Oregon State Senator Ben Westlund has undergone many status transformations during the past year. It wasn’t until February 14, 2006–which he’s quick to remind you is Oregon’s birthday–that he threw in his GOP registration to ‘declare his independence’ as a non-affiliated voter. Now, after withdrawing from a gubernatorial bid, a switch to the Democratic Party, and passage of his landmark health care reform bill (SB 329), he’s considering another transition.
No, he won’t be the fifth Democratic Senator to express interest or announce for the Secretary of State post. He’s looking at the State Treasurer job, if he hasn’t decided to go for it already. But there’s one little thing holding him back: campaign debt.
But before I can launch another campaign, for my Senate seat or State Treasurer, I must wrap up the last one and reduce the debt left when I withdrew from the Governor’s race so as not to be a spoiler.

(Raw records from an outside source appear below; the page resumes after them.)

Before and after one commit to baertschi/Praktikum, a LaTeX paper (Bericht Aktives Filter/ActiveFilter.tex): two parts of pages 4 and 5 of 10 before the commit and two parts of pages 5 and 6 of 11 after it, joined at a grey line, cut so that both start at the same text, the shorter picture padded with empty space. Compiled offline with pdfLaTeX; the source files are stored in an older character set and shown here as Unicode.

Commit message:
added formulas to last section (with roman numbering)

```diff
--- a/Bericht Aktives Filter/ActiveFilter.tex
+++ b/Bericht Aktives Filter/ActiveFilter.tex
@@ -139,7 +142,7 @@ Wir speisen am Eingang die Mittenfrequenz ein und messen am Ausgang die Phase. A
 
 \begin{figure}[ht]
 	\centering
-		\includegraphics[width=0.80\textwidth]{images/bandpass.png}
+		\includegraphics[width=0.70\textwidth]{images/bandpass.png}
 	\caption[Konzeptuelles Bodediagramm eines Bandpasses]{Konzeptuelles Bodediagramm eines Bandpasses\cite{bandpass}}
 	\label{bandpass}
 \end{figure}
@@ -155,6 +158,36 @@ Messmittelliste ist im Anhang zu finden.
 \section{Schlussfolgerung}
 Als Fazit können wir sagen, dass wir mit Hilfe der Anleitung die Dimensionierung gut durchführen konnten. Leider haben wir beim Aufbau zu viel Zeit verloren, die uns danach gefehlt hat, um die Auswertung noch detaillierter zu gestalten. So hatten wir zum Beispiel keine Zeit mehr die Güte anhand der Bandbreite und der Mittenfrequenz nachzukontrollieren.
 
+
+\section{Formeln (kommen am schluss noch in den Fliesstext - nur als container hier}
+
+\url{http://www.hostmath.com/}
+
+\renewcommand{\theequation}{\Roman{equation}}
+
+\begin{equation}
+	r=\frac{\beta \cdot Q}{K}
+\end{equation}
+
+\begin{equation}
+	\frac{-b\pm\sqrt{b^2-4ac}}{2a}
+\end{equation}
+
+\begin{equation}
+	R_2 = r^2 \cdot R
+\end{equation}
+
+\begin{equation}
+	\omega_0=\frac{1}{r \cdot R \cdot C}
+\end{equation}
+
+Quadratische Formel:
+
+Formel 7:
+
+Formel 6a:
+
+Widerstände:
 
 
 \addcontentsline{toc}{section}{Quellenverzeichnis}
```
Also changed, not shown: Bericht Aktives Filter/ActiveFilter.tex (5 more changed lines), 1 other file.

He’s going to need the money either way. Senate District 27, which comprises almost all of Deschutes County, is growing increasingly moderate due to the ever-growing city of Bend, but the Republican Party still has a strong presence in this area. The two House members incorporated under SD 27, Rep. Gene Whisnant and Rep. Chuck Burley, are both entrenched Republicans. Even though Burley and Whisnant are both likely seeking re-election to the House, Westlund would face a difficult race in a district that last time elected him as a Republican.

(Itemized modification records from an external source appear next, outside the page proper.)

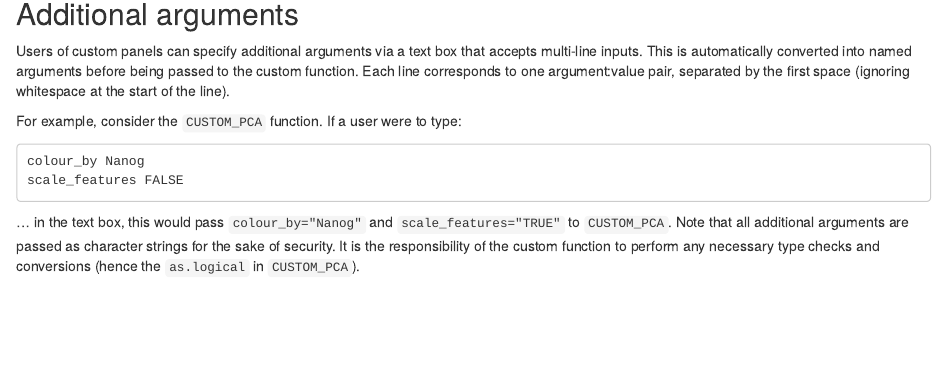
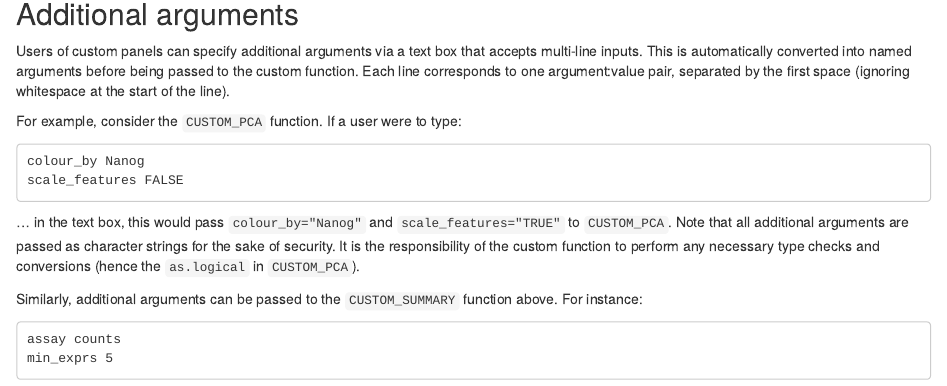
Before and after one commit to iSEE/iSEE, an R Markdown document (vignettes/custom.Rmd): the page in a window 1100 px wide, from 2170 px down. Rendered offline with R 4.5, knitr and Pandoc, with nearby package versions; drawn as R Markdown's standard HTML page in place of the format the file asks for; some code elsewhere in the file could not run offline; common packages that the code uses without loading them are loaded.

Commit message:
example of text input for CUSTOM_SUMMARY

````diff
--- a/vignettes/custom.Rmd
+++ b/vignettes/custom.Rmd
@@ -158,6 +158,14 @@ scale_features FALSE
 Note that all additional arguments are passed as character strings for the sake of security.
 It is the responsibility of the custom function to perform any necessary type checks and conversions (hence the `as.logical` in `CUSTOM_PCA`).
 
+Similarly, additional arguments can be passed to the `CUSTOM_SUMMARY` function above.
+For instance:
+
+```
+assay counts
+min_exprs 5
+```
+
 ## Example use
 
 Using the `sce` object that we generated `r Biocpkg("iSEE", vignette="basic.html", label="earlier")`, we will add some fields for examining the mean-variance relationship across features:
````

The State Treasurer job doesn’t look like a clear path to victory, either. Though the two other most commonly mentioned candidates for the job, Senators Ryan Deckert and Richard Devlin, have now settled into other positions, there is still a good deal of interest in the Treasurer job from the Democratic side. The current office-holder, Randall Edwards, faces the inevitable term-limit.
But before Westlund can be Westlund again, taking on another political transformation, he’s looking for some help. He can only hope that no one else officially enters before he does.